“We live on earth in a world of contrasts—-big, small, hard, soft, good, bad, dark and light, but one can’t paint a picture without at least two shades. It is the dark which gives definition to the light. Darkness is just the lack of light. We are faced with a choice: do we continue to live in darkness, seeing only fear, anger, bitterness, resentment, blaming, bemoaning our loss, always looking backwards, blaming, blaming, blaming, or are we ready to transmute this negativity?”

This may seem a very difficult point to accept but transmuting negativity may help dull the void—I know it will never fill it but it should help. I think it is a point we should all consider painful though it may be. It is important that all families that are victims of loss to homicide experience a sense of fairness and balance in dealing with all state and local authorities in the aftermath of the tragedy. They need full, timely and accurate information about court procedures—including the coroner’s court. Where appropriate confidential information and counselling should be made available and follow – up contact after all procedures have been finalised may be desirable. Your work can only help this process.

In conclusion let me return to Nuala Crean and what she said at her eldest son’s funeral. It is a message for all who have been so grievously injured by the loss of a loved one to homicide. “Let the light that shone in your loved one, shine in you also, in its own special way. Let it shine and be at peace”

As those words washed over me that day, I couldn’t stop thinking of that brave mum, Nuala Crean who had lost her precious son only weeks earlier. I quietly wondered if it was me would I be so forgiving? I remembered how she spoke about the perpetrator and his loving family I thought of the pain they too must be so deeply feeling. Then three people spoke of what it was like for them, losing a loved one through homicide. Siobhan, mother, talked of the impact of her son, Gavin’s death through homicide – how it affected her as a person, how it impacted on the family and the affect it had on her, with her relationship with her family of origin. She spoke with such openness and honesty. The second man to speak, a French gentleman, had lost his niece and, as yet, nobody has been charged with her murder- he spoke of the impact of that on their family.  Lastly, a man who had lost his nephew, Shane, through homicide, spoke again with such openness and honesty of the pain inflicted on that family.

About five hundred names of people who have died by homicide were called out that day.

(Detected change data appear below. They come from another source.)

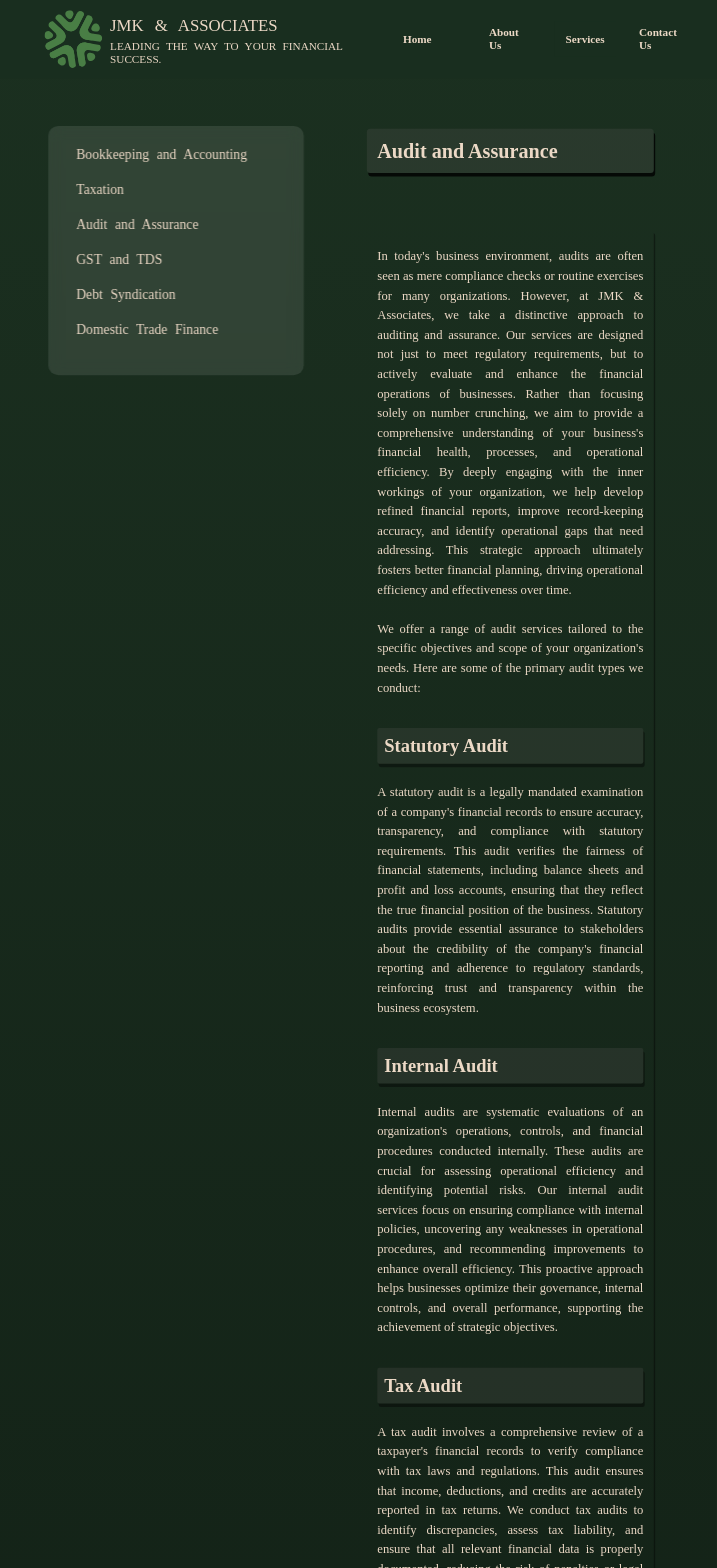
Repository: gama113/jmk
Page: movie/jmk.online/audit_assurance.html
These files come from the project's save history. The page is drawn as it stood at one moment and after a run of saves; the edit follows.
The browser window is 1024 px wide. The pictures show the part of the page from y = 0 to 2240 px (the page is 6729 px tall before and 4458 px after), at 70% of full size.

Above is the page before, as saved 2025-03-18 16:24:46.

After the next 2 saves:
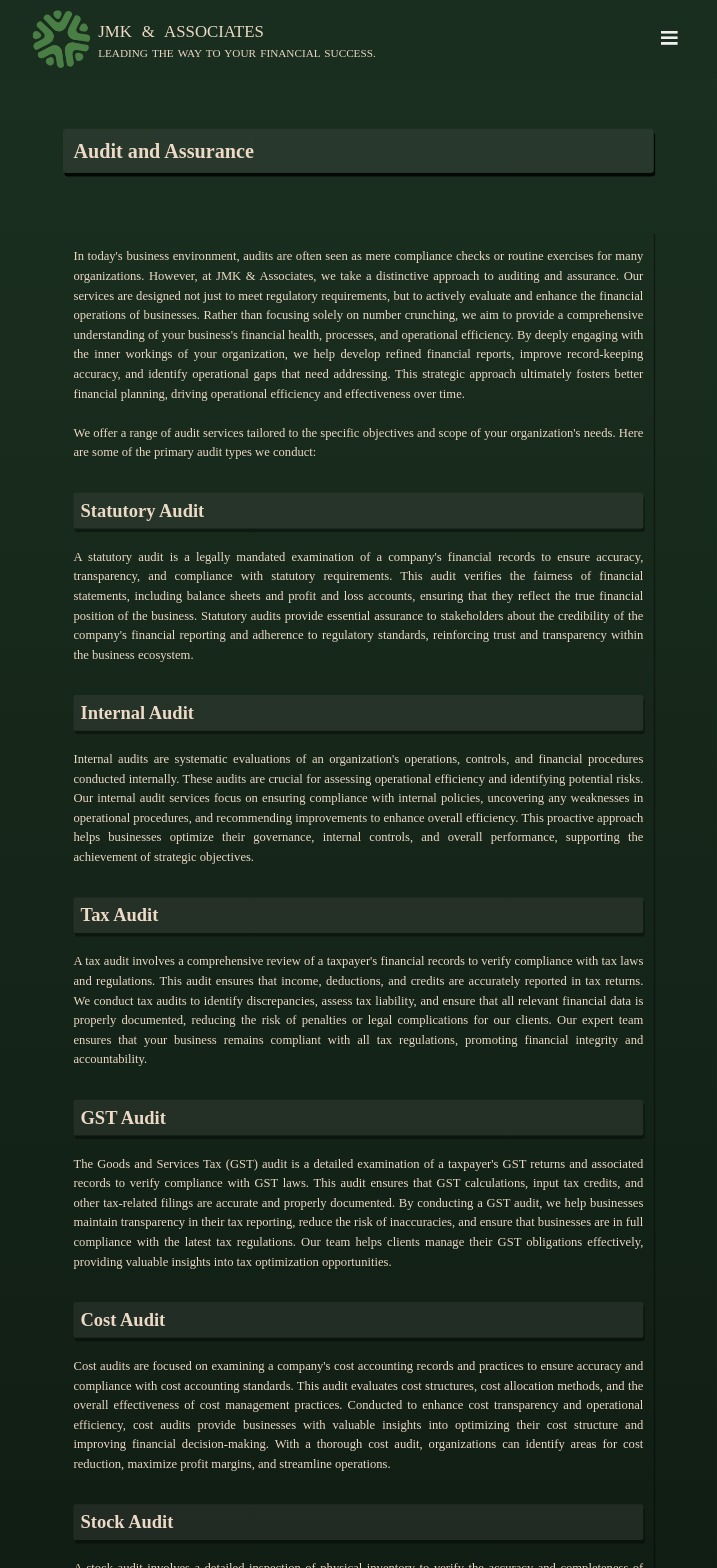
The 2 saves are shown as one change because they came seconds apart.
The last was saved 21 s later.
--- a/movie/jmk.online/service_queries.css
+++ b/movie/jmk.online/service_queries.css
@@ -97,8 +97,7 @@
 /**************************/
 
 @media (max-width: 1024px) {
-
-  /* .tag-line h2 {
+  .tag-line h2 {
     word-spacing: 0.525rem;
   }
 
@@ -128,13 +127,12 @@
 
 
   /* SIDE PANNEL */
-  /* .flex_box {
+  .flex_box {
     margin-right: 0;
     display: none;
-  } */
-
-
-  /* #mySidebar_sidepanel {
+  }
+
+  #mySidebar_sidepanel {
     display: block;
     white-space: nowrap;
   }
@@ -197,10 +195,10 @@
     -webkit-box-shadow: inset 5px 0px 0px 0px rgb(255, 255, 255);
     -moz-box-shadow: inset 5px 0px 0px 0px rgb(255, 255, 255);
     box-shadow: inset 5px 0px 0px 0px rgb(255, 255, 255);
-  } */
-
-
-  /* .dropdown-content a:hover {
+  }
+
+
+  .dropdown-content a:hover {
     background-color: rgba(0, 0, 0, 0);
   }
 
@@ -218,15 +216,15 @@
   .dropdown-content {
     min-width: 375px;
     bottom: -329px;
-  } */
-
-  /* .drop-flex {
+  }
+
+  .drop-flex {
     margin-left: 90px;
     display: flex;
     margin-bottom: 20px;
     margin-top: 20px;
     min-width: none;
-  } */
+  }
 
   /* .contact_us_ancor {
   margin-top: 340px;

Relatives of those people were then given the opportunity to go to the altar, with a candle and a photo of their loved one, and place them at the altar, in remembrance of their loved one. This symbolic gesture was given to all present. At the end of the ceremony, the families were asked to go to the back of the Church, and there they would be given flowers. They were then asked to bring the flowers to a Monument outside the Church, where a closing ceremony would take place. All attending were then invited to a nearby hotel for food, which was beautifully presented. As I sat down in a chair, I could see such pain, etched on the faces of those broken people I thanked God, for being spared such tragedy, and felt all I could do, was offer a prayer, to ask God, to love them and nurture them on this awful jagged grief journey of theirs.

What a SAD but yet SPECIAL day this was SAD, because their loved ones were gone but SPECIAL because their loved ones were being remembered in a most significant way.

Mary O’Callaghan IACP works in private practice in Naas, Co. Kildare